TOKYO (AFP) – Nikon, the iconic Japanese camera maker, has put another nail in the coffin of traditional photography with plans to stop selling most of its film models in favor of hot-selling digital cameras.
Nikon said it will end production of all but two of its eight single-lens reflex (SLR) analogue models and axe all of its non-digital compacts, signaling the end of its more than 50 year history of selling film cameras.
Sales will end when stocks run out — news that could trigger a rush by camera buffs to snap up the remaining ones.
Experts believe the days of conventional film cameras are now numbered.
“Only film camera maniacs and a limited number of professionals will buy film cameras now,” said Kouichi Fujimoto, an analyst at Okasan Securities.
The F6, Nikon’s top-of-the-line professional camera, will continue to be produced for the time being along with the FM10, an entry-level model.
“As the market for film cameras has been shrinking, we would like to spend financial resources on the digital camera market,” a Nikon spokeswoman said.
The decision reflects a wider shift away from film to digital cameras, which have won over consumers by eliminating the need for rolls of film and allowing users to view images immediately and delete unwanted ones.
“The trend of shifting to digital cameras is a common phenomenon in the world camera market although the trend is led by Japan,” analyst Fujimoto said.

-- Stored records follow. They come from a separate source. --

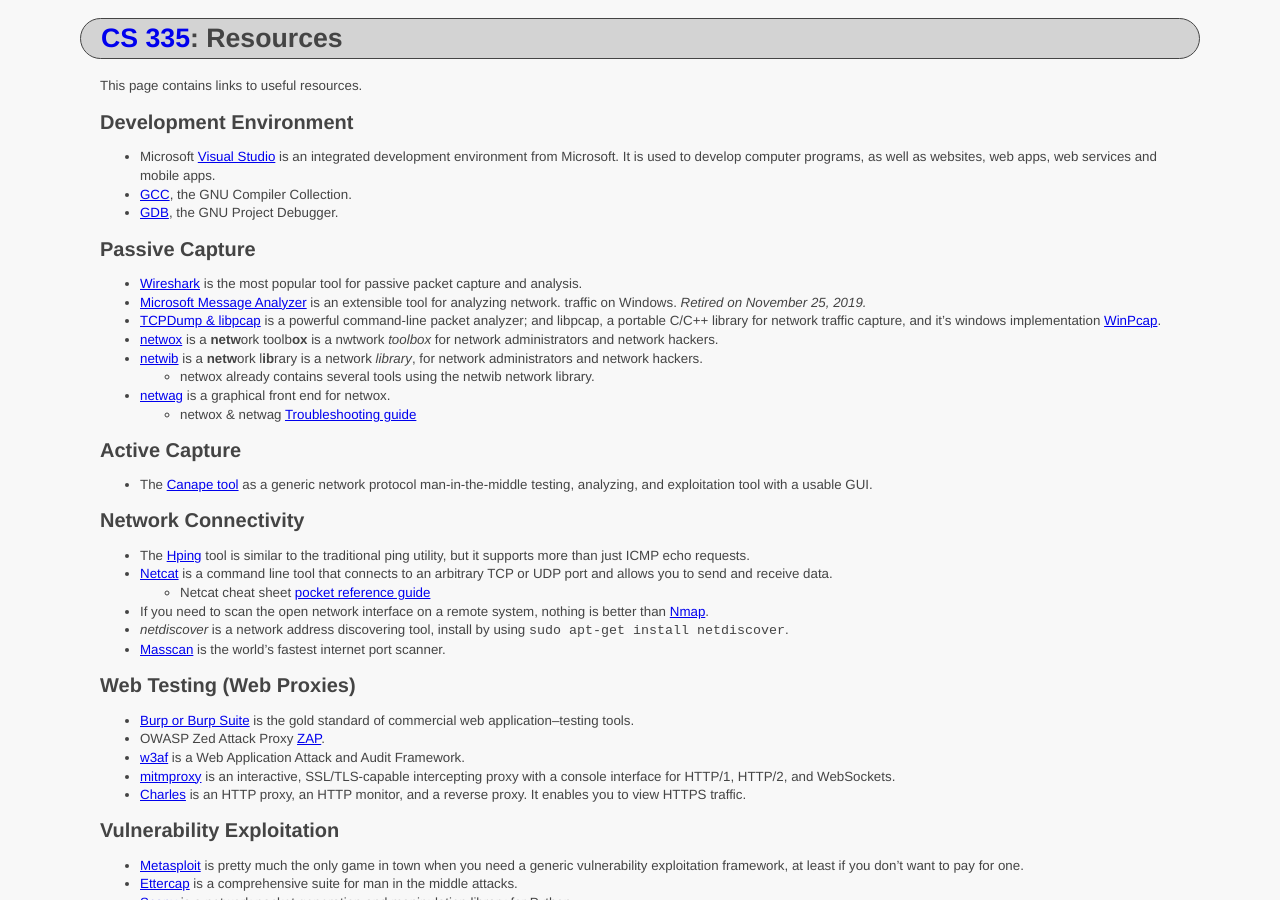
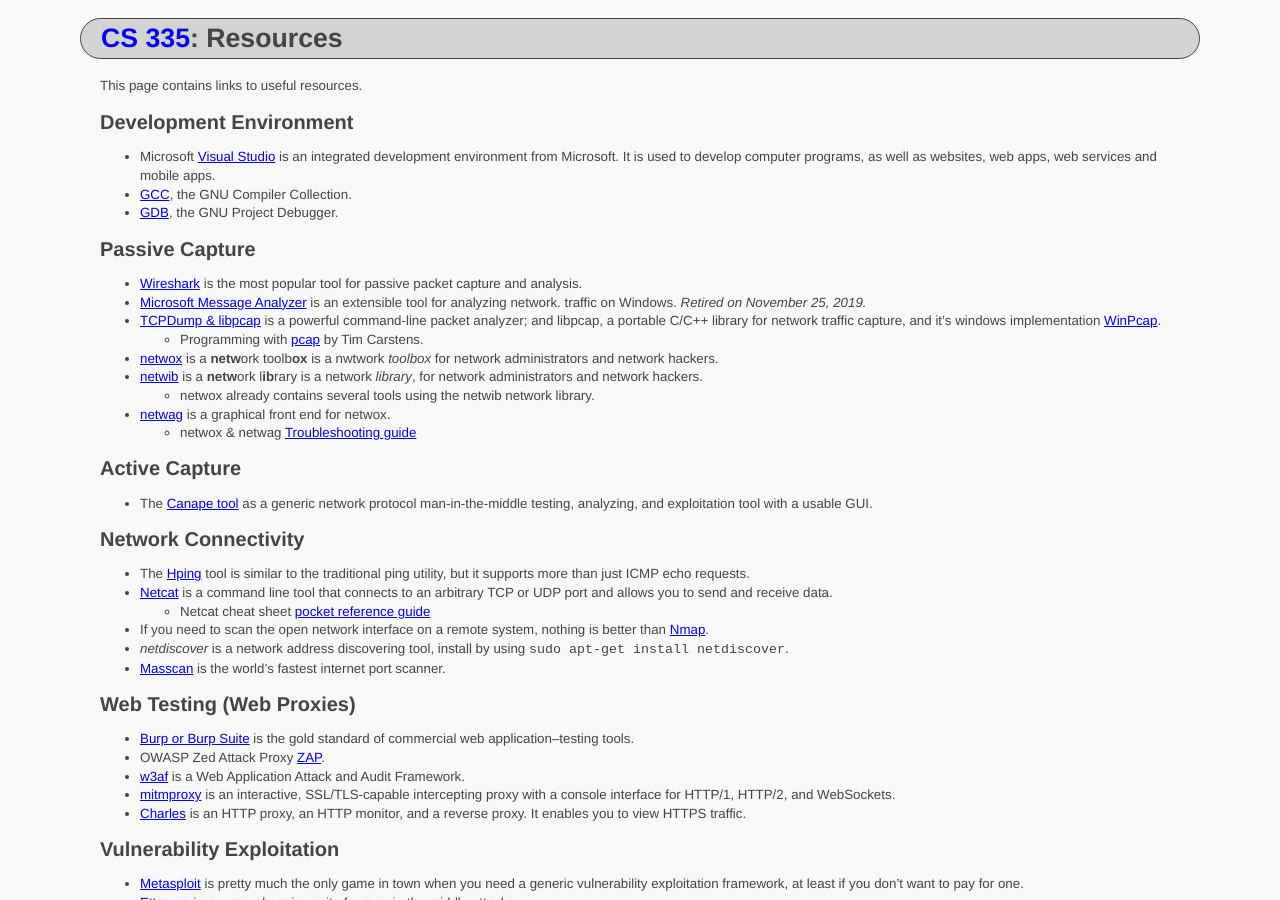
Before and after one commit to ycpcs/cs335-spring2021, a Jekyll site: the page built from resources/index.md, in a window 1280 px wide and 900 px high. Built offline with Jekyll 4.4.1, drawn with Linux system fonts in a browser that asks for light colours.

Commit message:
add pcap link

```diff
--- a/resources/index.md
+++ b/resources/index.md
@@ -18,6 +18,7 @@
 - [Microsoft Message Analyzer](https://docs.microsoft.com/en-us/message-analyzer/microsoft-message-analyzer-operating-guide) is an extensible tool for analyzing network.
 traffic on Windows. *Retired on November 25, 2019.*
 - [TCPDump & libpcap](http://www.tcpdump.org/) is a powerful command-line packet analyzer; and libpcap, a portable C/C++ library for network traffic capture, and it's windows implementation [WinPcap](https://www.winpcap.org/).
+  - Programming with [pcap](http://www.tcpdump.org/pcap.htm) by Tim Carstens.
 - [netwox](http://www.cis.syr.edu/~wedu/Teaching/cis758/netw522/netwox-doc_html/) is a **netw**ork toolb**ox** is a nwtwork _toolbox_ for network administrators and network hackers.
 - [netwib](http://www.cis.syr.edu/~wedu/seed/Labs/Lab_Setup/netw522/) is a <b>netw</b>ork l<b>ib</b>rary is a network _library_, for network administrators and network hackers.
   - netwox already contains several tools using the netwib network library.
```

“Most of the camera market in Japan is taken by digital cameras so it is natural to expect that other camera makers might take the same decision to withdraw from film cameras,” he added.
According to Japan’s Camera and Imaging Products Association, shipments of film cameras here in November stood at just 457,819 units — far below the 7.72 million figure for digital cameras.
Nikon, along with Japanese rival Canon, is increasingly focusing on high-end digital SLR cameras which are more profitable than cheaper digital compacts where competition is fierce.
Nikon made a record net profit of 9.37 billion yen (82 million dollars) in the six months to September on sales of 342.85 billion.
The company aims to boost global sales of its SLR digital cameras to 1.6 million in the year to March 2006 from 1.05 million in the previous year.
While Nikon and Canon are enjoying robust sales of their digital cameras, other Japanese rivals are faring less well.
Konica Minolta slumped into loss in the first-half as sales of conventional photo film fell and a price war in digital cameras intensified, while Olympus saw a sharp decline in net profit.
US film and photography giant Eastman Kodak, one of the best-known global brand names, also failed to adapt to the digital age quickly enough and has long struggled to catch up with competitors.
The shift from analogue to digital is taking the heaviest toll on those manufacturers that also produce camera film.
“It must be an annoying problem for companies such as Fuji Photo Film and Konica Minolta on whether to stop producing film cameras,” said Fujimoto.
source – AFP